Term for the juice from immature grapes, which is derived from "Vert Jus" (green juice). In Germany, the term Agrest (Agraz) was used from the 12th to the 19th century. Verjus was already well known in Europe as a food and medicine, of which also Pliny the Elder (23-79) reports. In the Middle Ages, the juice was widely used in Europe as an acidifying and seasoning agent, as well as for extinguishing, for example, fried foods. This natural product was recommended in medieval medicine because of its calming effects on the stomach and digestion. Finally, it was increasingly replaced by the lemon, which was increasingly imported and popular in Europe by crusaders and pilgrims from the 12th century.

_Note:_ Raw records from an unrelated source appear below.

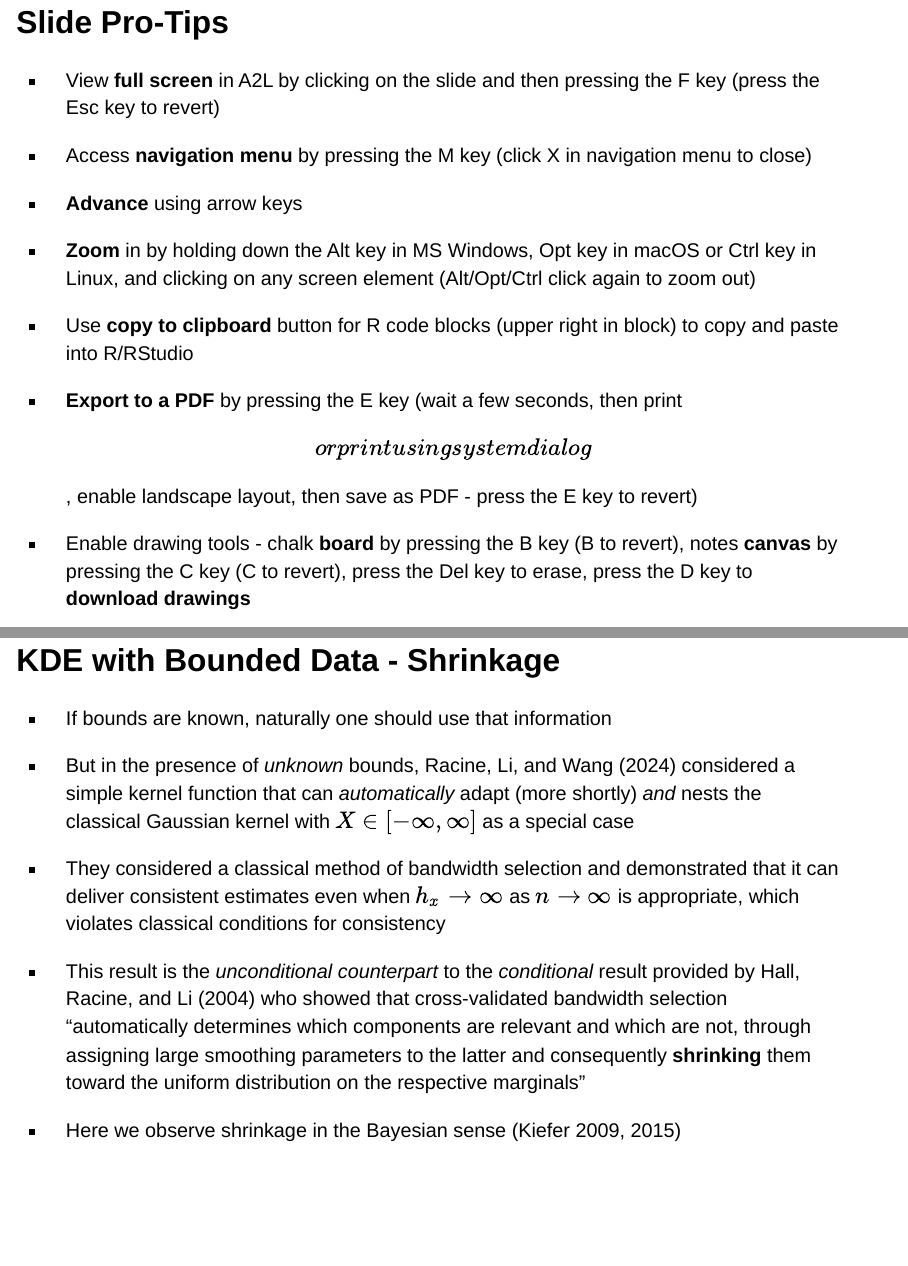
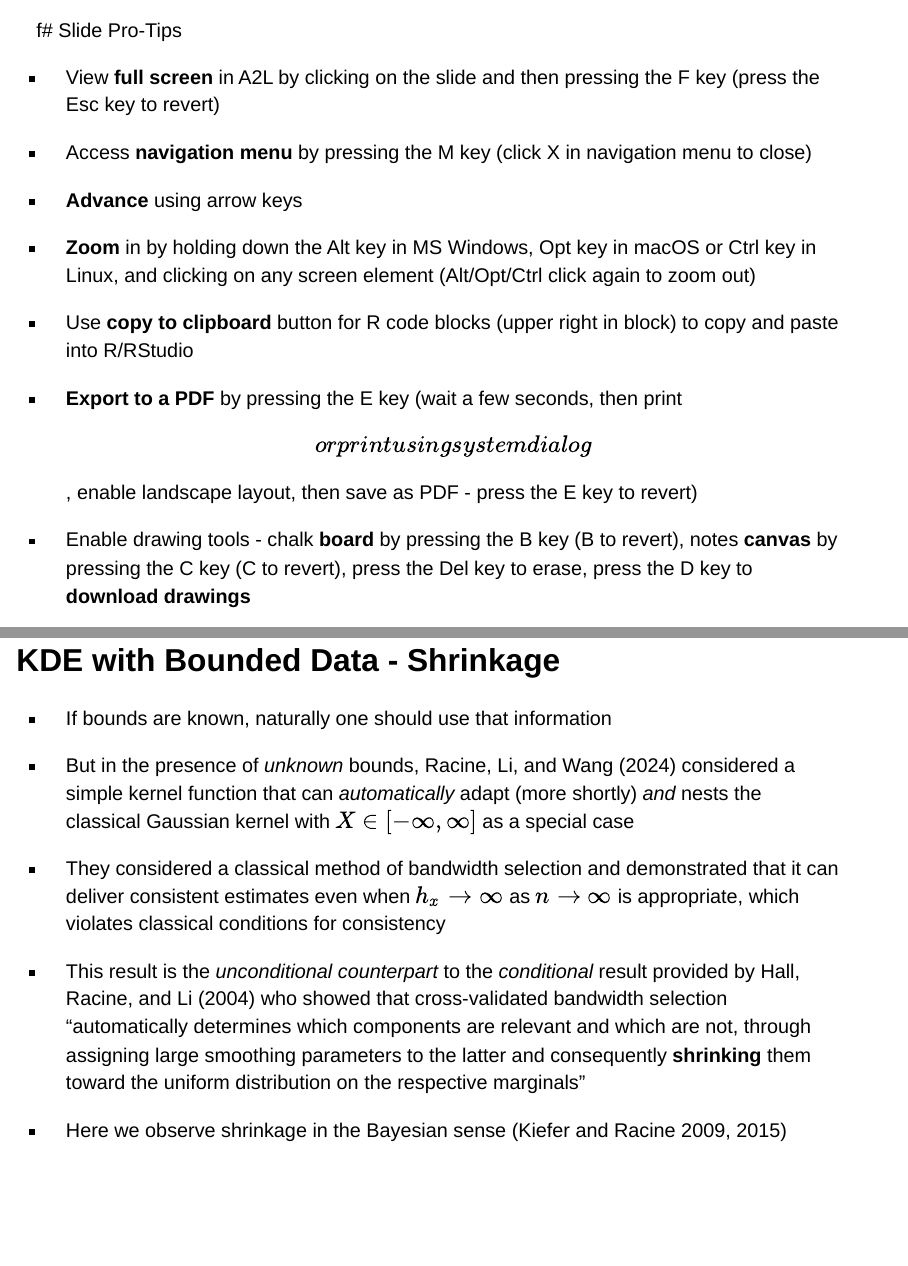
Before and after one commit to JeffreyRacine/bk, a Quarto document (index.qmd): pages 2 and 14 of 70, joined at a grey line. Rendered offline with R 4.5, knitr and Pandoc in place of Quarto, with nearby package versions; drawn as Slidy slides in place of the format the file asks for; some code elsewhere in the file could not run offline.

Commit message:
Corrected Kiefer bibtex entry

```diff
--- a/index.bib
+++ b/index.bib
@@ -177,7 +177,7 @@ pages = {81-104},
 year  = {2010}}
 
 @ARTICLE{KIEFER_RACINE:2015,
-  AUTHOR = "Kiefer, N.\ M.\ and J.\ S.\ Racine",
+  AUTHOR = "Kiefer, N.M. and J.S. Racine",
   TITLE = "The Smooth Colonel and the Reverend Find Common Ground",
   JOURNAL = " Econometric Reviews",
   VOLUME = " ",
@@ -185,7 +185,7 @@ year  = {2010}}
   PAGES = "(forthcoming)"}
 
 @ARTICLE{KIEFER_RACINE:2009,
-  AUTHOR = "Kiefer, N.\ M.\ and J.\ S.\ Racine",
+  AUTHOR = "Kiefer, N.M. and J.S. Racine",
   TITLE = "The Smooth Colonel Meets the Reverend",
   JOURNAL = "Journal of Nonparametric Statistics",
   VOLUME = "21",
--- a/index.qmd
+++ b/index.qmd
@@ -69,7 +69,7 @@ format:
     transition: slide
 ---
 
-# Slide Pro-Tips
+f# Slide Pro-Tips
 
 ::: nonincremental
 -   View **full screen** in A2L by clicking on the slide and then pressing the F key (press the Esc key to revert)
```
Also changed, not shown: index.html.
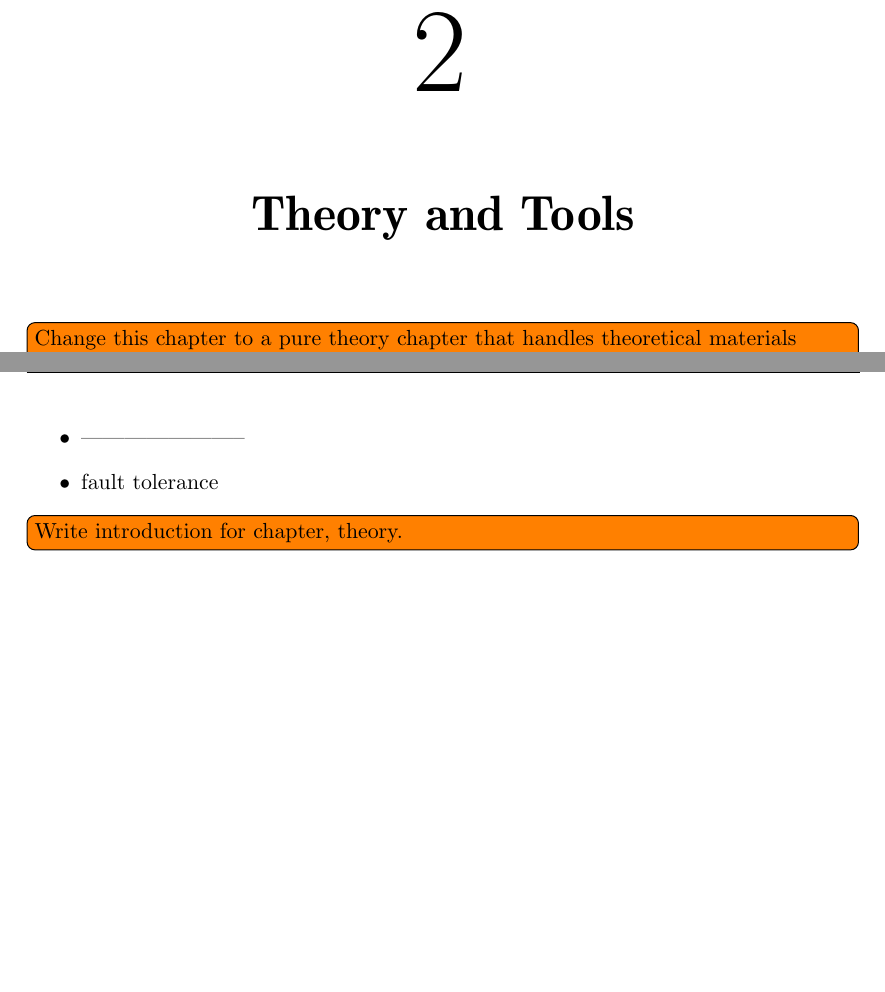
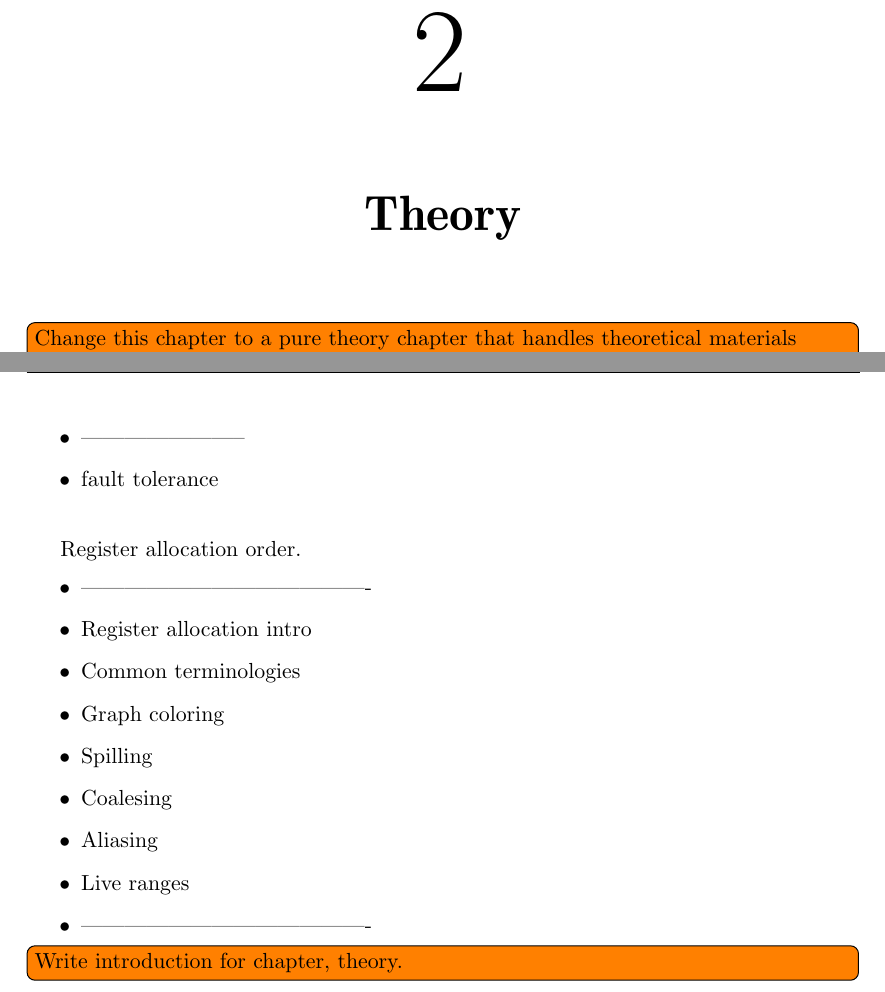
Before and after one commit to goliat90/bugfree-thesis, a LaTeX thesis (main.tex, which reads include/theory.tex): two parts of pages 12 and 13 of 20, joined at a grey line, cut so that both start at the same text, the shorter picture padded with empty space. Compiled offline with pdfLaTeX.

Commit message:
item list structure for register allocation.

```diff
--- a/include/theory.tex
+++ b/include/theory.tex
@@ -1,4 +1,4 @@
-\chapter{Theory and Tools}
+\chapter{Theory}
 
 \todo[inline]{Change this chapter to a pure theory chapter that handles
 theoretical materials needed to understand the project}
@@ -30,8 +30,20 @@ theoretical materials needed to understand the project}
     %
 
     %
-    \item fault tolerance
+    \item fault tolerance \\
+\end{itemize}
 
+Register allocation order.
+\begin{itemize}
+    \item ----------------------------------------
+    \item Register allocation intro
+    \item Common terminologies
+    \item Graph coloring
+        \item Spilling
+        \item Coalesing
+    \item Aliasing
+    \item Live ranges
+    \item ----------------------------------------
 \end{itemize}
 
 \todo[inline]{Write introduction for chapter, theory.}
```
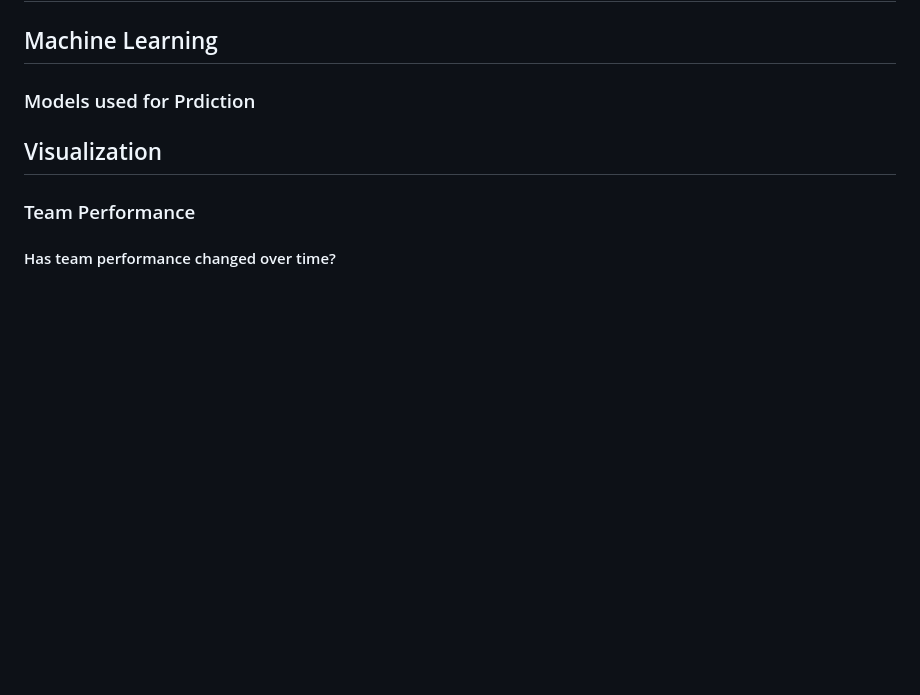
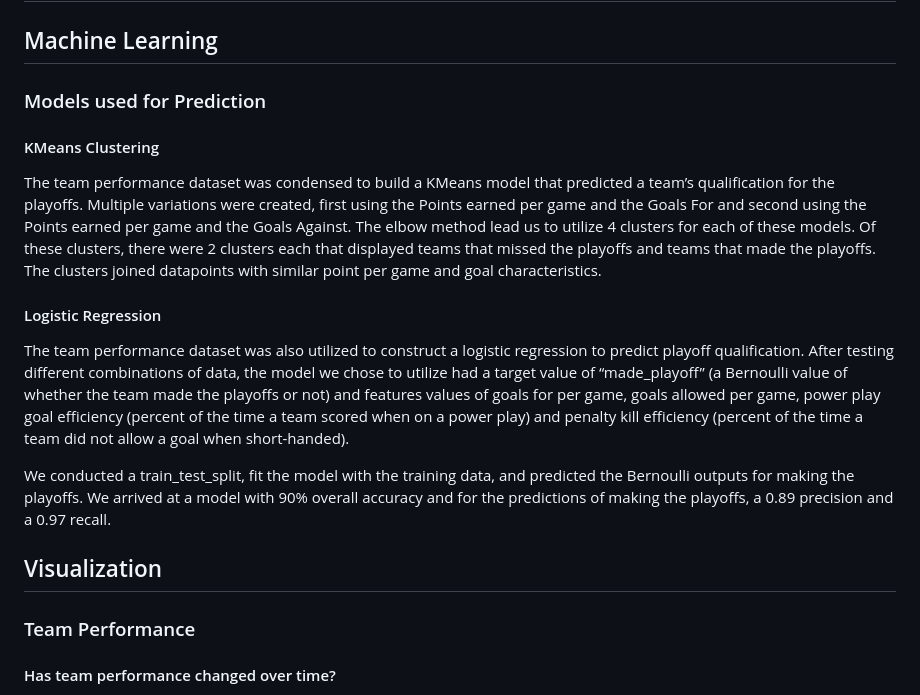
Before and after one commit to samwallach7/NHL_Analysis, a Markdown page: README.md, the part around the change. Drawn GitHub-style; blank space fills up the shorter version.

```diff
--- a/README.md
+++ b/README.md
@@ -46,7 +46,14 @@ We began this project by examining the overarching evolution of the NHL league o
 ## Analysis Phase
 
 ## Machine Learning
-### Models used for Prdiction
+### Models used for Prediction
+#### KMeans Clustering
+The team performance dataset was condensed to build a KMeans model that predicted a team’s qualification for the playoffs. Multiple variations were created, first using the Points earned per game and the Goals For and second using the Points earned per game and the Goals Against. The elbow method lead us to utilize 4 clusters for each of these models. Of these clusters, there were 2 clusters each that displayed teams that missed the playoffs and teams that made the playoffs. The clusters joined datapoints with similar point per game and goal characteristics.
+
+#### Logistic Regression
+The team performance dataset was also utilized to construct a logistic regression to predict playoff qualification. After testing different combinations of data, the model we chose to utilize had a target value of “made_playoff” (a Bernoulli value of whether the team made the playoffs or not) and features values of goals for per game, goals allowed per game, power play goal efficiency (percent of the time a team scored when on a power play) and penalty kill efficiency (percent of the time a team did not allow a goal when short-handed).
+
+We conducted a train_test_split, fit the model with the training data, and predicted the Bernoulli outputs for making the playoffs. We arrived at a model with 90% overall accuracy and for the predictions of making the playoffs, a 0.89 precision and a 0.97 recall.
 
 ## Visualization
 ### Team Performance
```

There has recently been a renaissance of verjus. It is because of its mild acidity and delicate Aromas increasingly appreciated in top gastronomy. The juice is characterized by a balance of sour, sweet, salty and savory aromas. The acid components are much milder and more complex than that of a lemon. There are unripe grapes of red and white grape varieties before veraison (Start of ripening) used. For example, the grapes can be a by-product of thinning (Green harvest). After this Press the juice is pasteurized and filtered to complete. It is a purely natural product because no preservatives or artificial substances are usually added. Sometimes it is mixed with bitter orange, mandarin or grapefruit juice. Today Agrest / Verjus is again produced by many producers.